Martin Luther King Jr.’s Daughter Urges Protestors to Use ‘Non-Violent Means’
By Rachel McRady
Paras Griffin/Getty Images
Dr. Bernice King, the youngest child of the late Dr. Martin Luther King Jr., is speaking out as protests are carried out around the country. The 57-year-old CEO of The King Center spoke at a city briefing in Atlanta, Georgia, over the weekend where she addressed those protesting the death of George Floyd.
"I've obviously been in the place of the daughter of George, a 6-year-old left without her daddy who was killed senselessly as my father was assassinated senselessly," King said, referencing her father's 1968 death. "It sent me on a journey of anger, and I fought that demon a long time."
King went on to follow in the footsteps of her Civil Rights leader father, urging a non-violent civil disobedience.
"This is a moment where people are feeling a lot of stuff right now and are fed up. And as I stand in this moment and I look at my journey, I have to make an appeal to my brothers and sisters. Because I realize that the only way to get constructive change is through non-violent means," she continued.
She added that others should "listen to the cries that are coming out of the hearts and the souls of my young brothers and sisters and all of the others that are in the streets of America right now and in our city."
The activist went on to note that systemic racism and white supremacy must be dealt with through non-violent means.
"It's a proven method. It did not fail my father," she added. "Right now it's about what is the end goal. The end goal is we want change and we want it now, but change never comes through violence. It is not a solution."
King noted that though she doesn't support violent protests, that doesn't mean she doesn't relate to protestors' pain.
"I am speaking through my heart now and saying I feel you. Trust me, I feel you," she said. "I've been close to the edge this time, but I can't go back to all that I felt inside and the rage that was inside that wanted me to destroy people and destroy lives as Martin Luther King's daughter."
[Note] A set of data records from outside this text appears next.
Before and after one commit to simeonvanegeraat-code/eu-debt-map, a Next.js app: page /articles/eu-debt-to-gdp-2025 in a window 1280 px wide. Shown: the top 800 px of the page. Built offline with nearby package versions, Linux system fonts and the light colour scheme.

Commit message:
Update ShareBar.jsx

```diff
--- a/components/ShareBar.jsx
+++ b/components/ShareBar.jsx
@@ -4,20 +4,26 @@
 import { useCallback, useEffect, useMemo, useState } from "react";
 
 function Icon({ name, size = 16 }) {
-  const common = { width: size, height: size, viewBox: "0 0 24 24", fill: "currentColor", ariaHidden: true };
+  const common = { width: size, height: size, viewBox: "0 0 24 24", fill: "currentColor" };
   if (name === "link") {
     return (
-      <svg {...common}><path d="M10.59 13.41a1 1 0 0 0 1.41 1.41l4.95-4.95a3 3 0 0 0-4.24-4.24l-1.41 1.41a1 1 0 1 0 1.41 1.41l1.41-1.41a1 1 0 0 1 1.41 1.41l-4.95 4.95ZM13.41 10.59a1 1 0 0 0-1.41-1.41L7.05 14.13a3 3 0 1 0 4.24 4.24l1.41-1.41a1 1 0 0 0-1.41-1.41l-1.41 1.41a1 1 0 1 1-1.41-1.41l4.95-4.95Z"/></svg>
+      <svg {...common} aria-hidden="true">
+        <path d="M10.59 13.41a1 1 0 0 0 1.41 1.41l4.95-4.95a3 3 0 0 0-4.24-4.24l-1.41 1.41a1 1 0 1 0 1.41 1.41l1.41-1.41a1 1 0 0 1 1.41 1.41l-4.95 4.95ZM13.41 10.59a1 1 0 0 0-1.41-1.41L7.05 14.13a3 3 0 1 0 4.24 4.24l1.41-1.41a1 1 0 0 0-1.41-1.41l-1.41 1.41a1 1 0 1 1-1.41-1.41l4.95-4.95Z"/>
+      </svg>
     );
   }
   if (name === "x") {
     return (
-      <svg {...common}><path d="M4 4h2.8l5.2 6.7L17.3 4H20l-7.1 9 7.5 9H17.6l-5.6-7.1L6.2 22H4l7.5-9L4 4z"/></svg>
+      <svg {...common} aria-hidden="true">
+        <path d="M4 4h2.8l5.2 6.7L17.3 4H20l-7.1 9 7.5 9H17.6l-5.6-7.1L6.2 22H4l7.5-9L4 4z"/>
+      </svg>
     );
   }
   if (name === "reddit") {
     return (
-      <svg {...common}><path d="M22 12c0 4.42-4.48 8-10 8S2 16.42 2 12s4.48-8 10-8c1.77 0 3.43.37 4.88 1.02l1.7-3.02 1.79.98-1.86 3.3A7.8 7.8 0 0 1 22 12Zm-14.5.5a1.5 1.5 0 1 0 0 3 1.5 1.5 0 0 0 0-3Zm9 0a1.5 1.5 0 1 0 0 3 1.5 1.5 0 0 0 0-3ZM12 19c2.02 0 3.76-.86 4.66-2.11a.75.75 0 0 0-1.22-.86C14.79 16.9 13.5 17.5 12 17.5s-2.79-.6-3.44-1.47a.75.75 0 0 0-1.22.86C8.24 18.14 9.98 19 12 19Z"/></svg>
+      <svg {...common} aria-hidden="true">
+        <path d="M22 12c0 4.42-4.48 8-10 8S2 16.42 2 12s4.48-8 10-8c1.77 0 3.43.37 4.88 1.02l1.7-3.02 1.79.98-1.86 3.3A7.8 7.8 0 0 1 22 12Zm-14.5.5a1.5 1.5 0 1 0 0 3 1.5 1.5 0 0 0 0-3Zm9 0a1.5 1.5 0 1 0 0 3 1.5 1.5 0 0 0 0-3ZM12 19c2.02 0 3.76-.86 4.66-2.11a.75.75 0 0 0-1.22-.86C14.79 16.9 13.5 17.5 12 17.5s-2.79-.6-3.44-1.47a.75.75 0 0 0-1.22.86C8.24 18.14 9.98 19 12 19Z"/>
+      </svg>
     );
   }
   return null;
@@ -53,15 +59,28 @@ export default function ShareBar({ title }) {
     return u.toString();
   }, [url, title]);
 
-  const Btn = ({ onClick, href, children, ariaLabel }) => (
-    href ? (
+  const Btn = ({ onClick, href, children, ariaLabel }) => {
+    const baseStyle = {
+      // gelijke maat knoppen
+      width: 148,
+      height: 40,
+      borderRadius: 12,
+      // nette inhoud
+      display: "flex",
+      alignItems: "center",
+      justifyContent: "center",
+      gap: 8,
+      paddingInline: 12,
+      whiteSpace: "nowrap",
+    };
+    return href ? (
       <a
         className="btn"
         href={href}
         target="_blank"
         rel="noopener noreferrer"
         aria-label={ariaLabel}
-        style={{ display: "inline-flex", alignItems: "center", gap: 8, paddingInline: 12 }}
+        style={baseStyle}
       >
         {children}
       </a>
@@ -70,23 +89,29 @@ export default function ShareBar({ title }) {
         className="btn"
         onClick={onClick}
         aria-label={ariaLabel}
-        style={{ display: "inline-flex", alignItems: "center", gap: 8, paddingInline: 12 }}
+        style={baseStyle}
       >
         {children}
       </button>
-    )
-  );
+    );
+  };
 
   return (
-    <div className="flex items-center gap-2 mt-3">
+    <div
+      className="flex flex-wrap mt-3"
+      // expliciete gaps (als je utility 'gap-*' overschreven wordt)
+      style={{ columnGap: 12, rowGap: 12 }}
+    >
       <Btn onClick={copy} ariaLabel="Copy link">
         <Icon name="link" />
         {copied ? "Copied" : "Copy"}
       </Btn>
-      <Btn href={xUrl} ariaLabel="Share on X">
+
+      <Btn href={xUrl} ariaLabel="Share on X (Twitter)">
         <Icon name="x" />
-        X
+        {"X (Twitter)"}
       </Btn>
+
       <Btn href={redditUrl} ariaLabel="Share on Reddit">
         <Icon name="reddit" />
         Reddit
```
Floyd, a black man living in Minneapolis, Minnesota, died after a police officer held him down by the neck with his knee for more than seven minutes when he was arrested for suspicion of forgery. The incident was filmed and Floyd was seen repeatedly telling the officer, "I can't breathe."